Studies have also shown that while one person sees an amazing similarity between two faces, another person will see the faces as different. This, according to George Washington University’s Dr. Dainele Podini, is because of the way we read faces.
Some people start by looking at the mouth first and working up to the eyes, others reverse the order. Studying facial geography in different ways gives the viewer a different perception of what they see.
Clothing, hair cuts, and build also influence us. According to The Telegraph (U.K.) this “is known in psychology as ‘verification bias.’ Once one thing makes sense we bend the facts so that everything else fits the mental picture we have built.”
You have to feel a little sorry for Erin Clements, Senior Pop Culture and Lifestyle Editor for NBC News, TODAY. Somebody, gave her the assignment to write an article about celebrity look-alikes.
However, any objective observer would have to conclude none of the people pictured look remotely like their supposed doppelgangers. This exercise in finding look-alikes in the world of show business pops up all over the internet with equally unconvincing claims that two stars are carbon copies of each other.
What are easier to find are regular, non-famous folk who look very much like celebrities. It’s even possible to buy an app that will find your celebrity twin.
Social media has been recruited for people to find their almost-identical other person.
Eighteen pairs who found their other self on Reddit are featured on a HuffPo story. There are a few that do look remarkably similar but most of the others look alike because they have the same beards, haircuts, and glasses.
The same confusion is sown in many other internet posts, most of which inform the potential viewer they’re about to see something “incredible” or “mindblowing.” But, side-by-side images of George Carlin and Charles Darwin fall far short of the hyperbole. Although sometimes, the resemblance is bang on.
Neil Richardson retired from the priesthood and settled in the community of Braintree, Essex, England. When out for walks he was constantly being greeted by people who called him John. By chance, Neil met retired teacher, John Jemison, a man with whom he shared a remarkable facial closeness and found the two men lived a few miles apart. They had both studied at the same college, although not at the same time, and both taught religious studies.

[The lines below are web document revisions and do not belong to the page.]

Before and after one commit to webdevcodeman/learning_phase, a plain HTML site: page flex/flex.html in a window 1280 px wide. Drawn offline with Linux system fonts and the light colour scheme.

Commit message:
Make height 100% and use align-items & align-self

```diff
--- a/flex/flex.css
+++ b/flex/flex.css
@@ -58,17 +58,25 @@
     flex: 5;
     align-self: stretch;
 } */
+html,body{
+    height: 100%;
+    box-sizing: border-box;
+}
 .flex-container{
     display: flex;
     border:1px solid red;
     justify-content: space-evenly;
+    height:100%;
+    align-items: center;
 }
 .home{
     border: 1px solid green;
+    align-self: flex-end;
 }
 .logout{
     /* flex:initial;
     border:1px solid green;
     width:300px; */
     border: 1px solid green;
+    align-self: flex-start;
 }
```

- In 1999, Richard Anthony Jones was convicted of aggravated robbery in Kansas. He was identified as the man who attacked a woman in an attempt to steal her purse. Jones claimed innocence. Seventeen years later, Jones was released from prison when it became clear that a doppelganger named Ricky Lee Amos was the likely culprit.
- Doppelganger is a German word meaning “double walker.” Legend has it that if you see your doppelganger it is an omen of the coming death for both you and your twin.

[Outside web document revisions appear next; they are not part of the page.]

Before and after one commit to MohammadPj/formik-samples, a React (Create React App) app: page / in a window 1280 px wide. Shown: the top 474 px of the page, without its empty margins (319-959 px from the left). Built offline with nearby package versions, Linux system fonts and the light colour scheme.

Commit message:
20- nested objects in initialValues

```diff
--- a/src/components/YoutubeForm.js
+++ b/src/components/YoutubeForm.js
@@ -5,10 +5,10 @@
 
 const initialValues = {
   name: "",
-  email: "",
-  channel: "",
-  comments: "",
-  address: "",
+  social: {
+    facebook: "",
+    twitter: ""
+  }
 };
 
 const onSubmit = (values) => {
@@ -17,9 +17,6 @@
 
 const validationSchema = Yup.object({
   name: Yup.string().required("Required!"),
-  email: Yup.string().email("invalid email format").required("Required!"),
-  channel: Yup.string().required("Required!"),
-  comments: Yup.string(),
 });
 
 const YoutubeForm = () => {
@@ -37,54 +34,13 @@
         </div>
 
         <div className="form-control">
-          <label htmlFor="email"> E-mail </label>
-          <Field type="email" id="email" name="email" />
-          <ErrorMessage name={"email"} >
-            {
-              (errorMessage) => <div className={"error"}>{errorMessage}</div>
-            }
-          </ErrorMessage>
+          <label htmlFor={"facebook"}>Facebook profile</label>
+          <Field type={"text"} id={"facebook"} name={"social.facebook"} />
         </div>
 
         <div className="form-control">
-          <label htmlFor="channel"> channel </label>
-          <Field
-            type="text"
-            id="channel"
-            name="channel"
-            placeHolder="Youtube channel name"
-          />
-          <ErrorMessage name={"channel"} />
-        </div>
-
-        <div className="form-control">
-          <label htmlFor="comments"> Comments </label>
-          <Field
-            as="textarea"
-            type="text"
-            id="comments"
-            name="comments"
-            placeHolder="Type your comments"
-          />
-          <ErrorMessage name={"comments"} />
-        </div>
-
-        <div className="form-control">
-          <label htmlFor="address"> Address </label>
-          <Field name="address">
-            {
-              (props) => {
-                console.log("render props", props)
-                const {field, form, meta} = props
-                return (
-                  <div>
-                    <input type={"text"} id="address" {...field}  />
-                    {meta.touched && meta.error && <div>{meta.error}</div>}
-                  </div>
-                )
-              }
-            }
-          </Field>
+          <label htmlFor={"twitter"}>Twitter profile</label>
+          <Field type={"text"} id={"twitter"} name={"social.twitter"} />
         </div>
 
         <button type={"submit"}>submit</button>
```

- Prosopagnosia is an abnormality that impairs a person’s ability to recognize faces, including their own. Writer Stephen Fry and co-founder of Apple Steve Wozniak both have the condition that is often referred to as “face blindness.”
- Country music legend Dolly Parton once entered a drag-queen look-alike contest. She says that when she walked across the stage “I got the least applause” of all the contestants. One of the male drag queens was picked as the most Dolly Parton look-alike.
- “Human Faces Evolved to Be Recognisable, Scientists Say.” Paul Gallagher, The Independent, September 16, 2014.
- “No Two Snowflakes Alike - True or False.” Anne Marie Helmenstine, ThoughtCo.com, March 6, 2017.
- “Famous Doppelgangers: 17 Celebrity Pairs We Have Trouble Telling Apart.” Erin Clements, TODAY, November 30, 2018.
- “Could You Track Down Your Doppelganger?” Sarah Knapton, The Telegraph, April 17, 2015.
- “Here Are The Chances of You Having a Doppelganger.” Josh Hrala, Science Alert, July 18, 2016.
This content is accurate and true to the best of the author’s knowledge and is not meant to substitute for formal and individualized advice from a qualified professional.
© 2019 Rupert Taylor